Process‐based Modelling of Syn‐depositional Diagenesis

Fiona Whitaker, Miles A Frazer

Research output: Chapter in Book/Report/Conference proceedingChapter in a book

1 Citation (Scopus)
573 Downloads (Pure)

Abstract

Carbonate rocks are of global importance both as economically significant reservoirs for oil and gas and as aquifers for water supply. On deposition, most carbonate sediments transmit fluids through matrix porosity, and thus they act as single-permeability systems. However, the reactivity of their constituent minerals makes them especially prone to chemical diagenesis – the alteration of minerals and of pore volume and geometry that occurs largely as a result of water:rock interaction. This can involve precipitation of pore-occluding cements or generation of secondary mouldic, linked- vug and channel porosity, and even cave formation (Moore, 1989). Diagenesis can strongly impact the performance of these rocks as reservoirs and aquifers by modifying the spatial distribution of primary (depositional) porosity and permeability that together determine key properties of storage and flow (Skalinski et al., 2013). Even minor diagenetic changes in porosity can result in major shifts in permeability at core scale, and significantly enhance both the heterogeneity and scale dependence of permeability (Whitaker & Smart, 2000). In addition, diagenesis can affect rock strength and ductability, wettability and absorption characteristics, and control their response to acidization and measurement of porosity via wireline logs (Roehl & Choquette, 2012). Developing a predictive understanding of carbonate diagenesis is thus of critical economic importance. Reservoir geologists are often called upon to predict diagenetic modification of rock quality across a carbonate platform based on core samples and downhole data for a limited number of sites, and seismic data that is rarely of sufficient resolution to image most diagenetic features. This relies on a workflow which involves inferring diagenetic process from product, and predicting distributions based on an understanding of controls on process (e.g. Dickson & Kenter, 2014). For example, petrographic and geochemical evidence may suggest a given phase of cement was precipitated close to the water table, and thus, by reference to models of the spatial configuration of modern water tables in carbonate environments we may predict a near-horizontal zone of cementation controlled by the paleo-position of sea-level. This approach has enabled geologists to effectively highlight potential mechanisms and conditions for carbonate diagenesis within the context of a geological history (e.g. Hollis, 1998; Hollis & Walkden 1996). However, it is only relatively recently that the application of process-based models has allowed us to quantitatively assess the relative merits and shortcomings of mechanisms hypothesized by these more inferential methods (e.g. Frazer et al., 2014). This contribution provides a review of the status of process-based forward modelling of syn- depositional diagenesis.
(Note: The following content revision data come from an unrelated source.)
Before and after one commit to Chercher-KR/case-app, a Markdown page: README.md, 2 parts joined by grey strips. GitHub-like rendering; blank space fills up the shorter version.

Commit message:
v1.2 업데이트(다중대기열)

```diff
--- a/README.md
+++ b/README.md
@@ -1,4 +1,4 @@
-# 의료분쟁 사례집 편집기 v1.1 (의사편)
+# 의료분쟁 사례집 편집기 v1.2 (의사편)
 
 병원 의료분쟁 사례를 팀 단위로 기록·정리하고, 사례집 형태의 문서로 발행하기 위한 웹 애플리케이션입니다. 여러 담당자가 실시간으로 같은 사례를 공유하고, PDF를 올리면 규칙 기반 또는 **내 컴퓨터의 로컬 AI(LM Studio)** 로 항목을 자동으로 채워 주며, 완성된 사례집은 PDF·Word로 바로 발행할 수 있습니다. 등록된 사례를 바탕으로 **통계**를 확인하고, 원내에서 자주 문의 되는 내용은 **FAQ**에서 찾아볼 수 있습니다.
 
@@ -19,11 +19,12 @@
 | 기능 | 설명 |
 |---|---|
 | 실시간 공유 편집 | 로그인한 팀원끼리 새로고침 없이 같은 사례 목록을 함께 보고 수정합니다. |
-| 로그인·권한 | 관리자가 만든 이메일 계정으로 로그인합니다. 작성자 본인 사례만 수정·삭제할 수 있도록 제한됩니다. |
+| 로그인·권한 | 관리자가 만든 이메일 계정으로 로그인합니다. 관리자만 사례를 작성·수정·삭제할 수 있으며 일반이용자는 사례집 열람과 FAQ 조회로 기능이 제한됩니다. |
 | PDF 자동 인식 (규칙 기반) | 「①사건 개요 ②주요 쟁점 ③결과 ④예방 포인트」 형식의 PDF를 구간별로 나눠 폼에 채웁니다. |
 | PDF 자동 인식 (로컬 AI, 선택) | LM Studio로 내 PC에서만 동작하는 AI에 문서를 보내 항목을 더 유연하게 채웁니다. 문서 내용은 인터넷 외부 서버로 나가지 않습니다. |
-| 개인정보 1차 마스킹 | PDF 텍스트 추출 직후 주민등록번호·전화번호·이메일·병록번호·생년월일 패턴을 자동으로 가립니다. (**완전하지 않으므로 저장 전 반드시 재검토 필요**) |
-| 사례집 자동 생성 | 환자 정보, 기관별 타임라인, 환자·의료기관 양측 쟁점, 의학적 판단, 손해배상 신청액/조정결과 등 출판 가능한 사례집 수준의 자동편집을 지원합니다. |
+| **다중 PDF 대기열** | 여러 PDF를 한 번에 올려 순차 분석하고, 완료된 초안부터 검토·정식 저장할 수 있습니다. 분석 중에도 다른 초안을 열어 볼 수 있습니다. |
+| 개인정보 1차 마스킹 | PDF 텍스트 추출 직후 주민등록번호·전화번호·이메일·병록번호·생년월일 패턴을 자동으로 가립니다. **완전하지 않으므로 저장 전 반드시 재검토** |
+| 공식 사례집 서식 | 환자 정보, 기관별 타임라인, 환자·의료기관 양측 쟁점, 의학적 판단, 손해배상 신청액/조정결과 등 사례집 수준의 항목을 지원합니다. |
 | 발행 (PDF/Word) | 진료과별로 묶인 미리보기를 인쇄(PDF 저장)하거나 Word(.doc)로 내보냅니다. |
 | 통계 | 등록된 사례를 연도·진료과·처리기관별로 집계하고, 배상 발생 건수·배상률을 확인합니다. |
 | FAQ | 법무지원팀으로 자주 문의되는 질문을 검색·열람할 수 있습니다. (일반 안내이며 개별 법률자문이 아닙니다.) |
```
The unstable mineralogy and high matrix porosity and permeability means that carbonate sediments are at their most vulnerable to diagenesis soon after deposition. We review the processes of syn-depositional diagenesis and the application of reactive transport models (RTMs) to understand controls on the rates, distribution and nature of alteration. The limitations of simulating reactions within a static sedimentological framework are then explored, and an alternative approach presented that involves explicit coupling of stratigraphic and diagenetic forward models. Applications of this approach to understanding fundamental controls on early meteoric digenesis within a sequences stratigraphic framework are explored using examples of simulations of modern, Cenozoic, Mesozoic and Paleozoic platform carbonates. Learnings for outcrop studies are compared to those for reservoirs where constraints on system behavior are less well known, but where forward stratigraphic–diagenetic modelling offers potential to generate fully 3D models to help reduce uncertainty in prediction of reservoir properties key to efficient extraction of hydrocarbons.
Original languageEnglish
Title of host publicationReactive Transport Modelling
Subtitle of host publicationApplication to subsurface energy and environmental problems
EditorsYitian Xiao, Fiona Whitaker, Tianfu Xu
PublisherWiley
Chapter3
Pages107-156
Number of pages50
Edition1st
ISBN (Electronic)9781119060024
ISBN (Print)9781119060000
DOIs
Publication statusPublished - 25 Apr 2018

Keywords

  • coupled forward stratigraphic‐diagenetic models
  • freshwater lens diagenesis
  • marine diagenesis
  • mixing zone diagenesis
  • process‐based modelling
  • reactive transport modelling
  • syn‐depositional carbonate diagenesis
  • vadose zone diagenesis

Fingerprint Dive into the research topics of 'Process‐based Modelling of Syn‐depositional Diagenesis'. Together they form a unique fingerprint.

Cite this